Nate Chinen was also my major reason for attending this conference as I had read his past Jazz Times [the]Gig column about his Seattle 2011 Pop Conference experience. I had made a note after reading his column that I would attend the next Pop Conference I could.
Alex W. Rodriguez introduced us to the hang. His paper was entitled, “Deconstructing the Hang: Urban Spaces as Cross-Cultural Contexts for Jazz Improvisation.” You can read a preview of that provocative paper here. Alex really got me actively thinking in the area I am focusing more and more upon, music and technology, about how to create a collaborative space, a social network hang. I think I will make a first level attempt with Google Hangout until Apple introduces to its next level of social collaboration with its Mountain Lion cloud solution this fall 😉
The last presentation was an invigorating piece by Phil Freeman, “From the Corner to Carnegie Hall and Beyond: The Urbanization of Miles Davis, 1972-1991” that will appear tomorrow on his blog, http://burningambulance.com/. Phil Freeman drew interesting parallels to Miles Davis’s On the Corner and the Sounds of the City. He also raised lots of insight as it relates to Miles Davis’s later years. In order to do Phil Freeman’s talk justice I defer to his publishing on his blog tomorrow the paper he read and commented upon yesterday. If you are into Miles Davis, social activism and the culture of change you won’t want to miss it.
Earlier today I was looking for a music topic to write about for my blog. I happened upon an article on npr.org that caught my interest. Being a devout fan of music books and music writers, I thankfully stumbled across an important new book I want to share with you.
One of my all time favorite music critics is Ellen Willis. I found her writings and musings fresh, intellectual, articulate, and simpatico with the rock music scene as it was unfolding unto our ears in the late 60s and early 70s.
Ellen Willis was The New Yorker‘s first pop critic from 1968 to 1975, and her essays made the connection between music, pleasure and politics. I associate Ellen Willis’s writing more with Rolling Stone Magazine than I do with The New Yorker.
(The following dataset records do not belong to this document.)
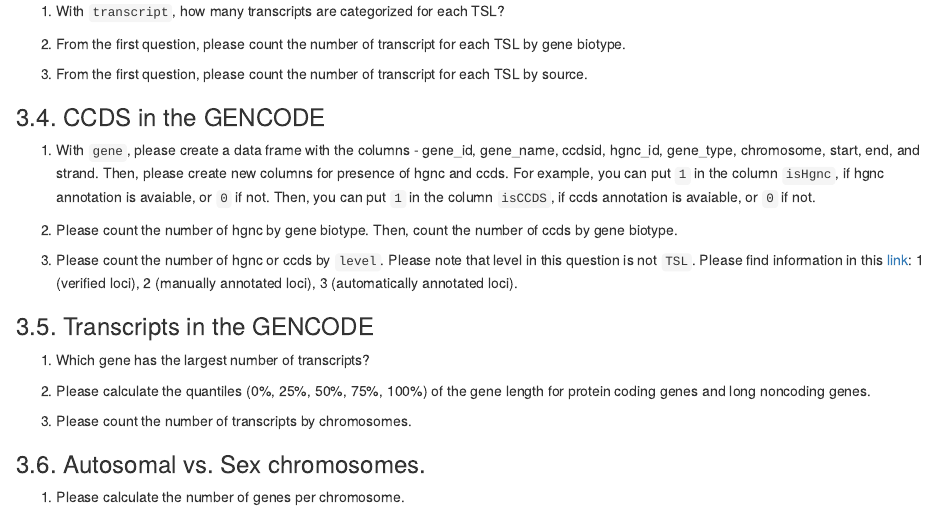
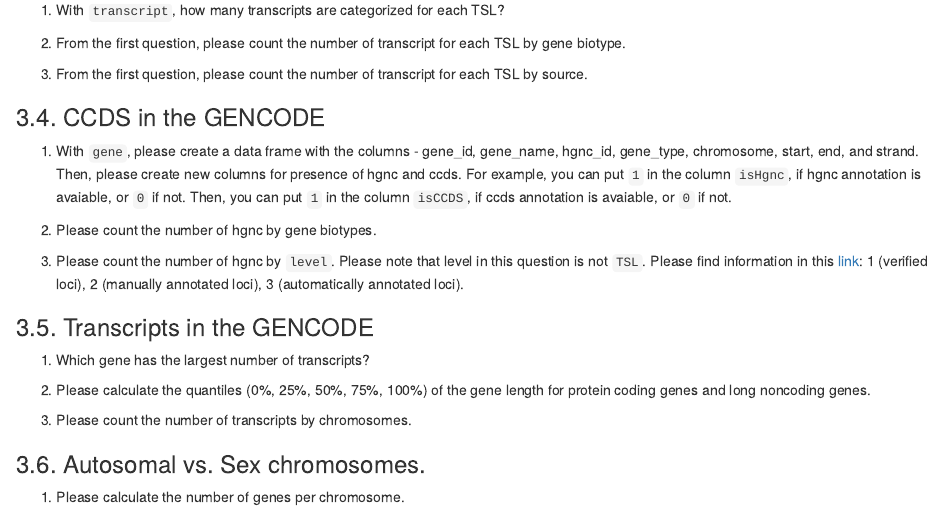
Before and after one commit to joonan30/bsms222_123_an, an R Markdown document (analyze_gencode.Rmd): the page in a window 1100 px wide, from 8220 px down before the commit and from 8750 px down after it, so that both start at the same text. The pictures show the output file analyze_gencode.nb.html that the author committed with the source, opened offline; long lines of code are wrapped.

Commit message:
fix ccds

```diff
--- a/analyze_gencode.Rmd
+++ b/analyze_gencode.Rmd
@@ -266,11 +265,11 @@
 
 ### 3.4. CCDS in the GENCODE
 
-1. With `gene`, please create a data frame with the columns - gene_id, gene_name, ccdsid, hgnc_id, gene_type, chromosome, start, end, and strand. Then, please create new columns for presence of hgnc and ccds. For example, you can put `1` in the column `isHgnc`, if hgnc annotation is avaiable, or `0` if not. Then, you can put `1` in the column `isCCDS`, if ccds annotation is avaiable, or `0` if not.
+1. With `gene`, please create a data frame with the columns - gene_id, gene_name, hgnc_id, gene_type, chromosome, start, end, and strand. Then, please create new columns for presence of hgnc and ccds. For example, you can put `1` in the column `isHgnc`, if hgnc annotation is avaiable, or `0` if not. Then, you can put `1` in the column `isCCDS`, if ccds annotation is avaiable, or `0` if not.
 
-2. Please count the number of hgnc by gene biotype. Then, count the number of ccds by gene biotype.
+2. Please count the number of hgnc by gene biotypes.
 
-3. Please count the number of hgnc or ccds by `level`. Please note that level in this question is not `TSL`. Please find information in this [link](https://www.gencodegenes.org/pages/data_format.html): 1 (verified loci), 2 (manually annotated loci), 3 (automatically annotated loci).
+3. Please count the number of hgnc by `level`. Please note that level in this question is not `TSL`. Please find information in this [link](https://www.gencodegenes.org/pages/data_format.html): 1 (verified loci), 2 (manually annotated loci), 3 (automatically annotated loci).
 
 ### 3.5. Transcripts in the GENCODE
 
```
Also changed, not shown: analyze_gencode.nb.html, analyze_gencode.Rmd (1 more changed lines).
I read with intense passion, Ellen’s interpretation of musicians and the sociological-cultural impact on our generation maturation
A unique music conference was held at NYU on April 30th, it was called “Sex, Hope and Rock ‘n’ Roll: The Writings of Ellen Willis”. The conference was designed to honor, remember, and critically situate the acclaimed New York writer Ellen Willis (1941-2006) and her work across politics, gender, and popular culture, with a special attention to her unique contribution to intellectual history within the fields of music journalism and feminist cultural criticism.
I urge you to read more about the literary and cultural event that I so wished I attended here and here.
I’m adding this book to my Amazon Wish List and looking forward to the time after I complete graduate school to catch up on my music book reading.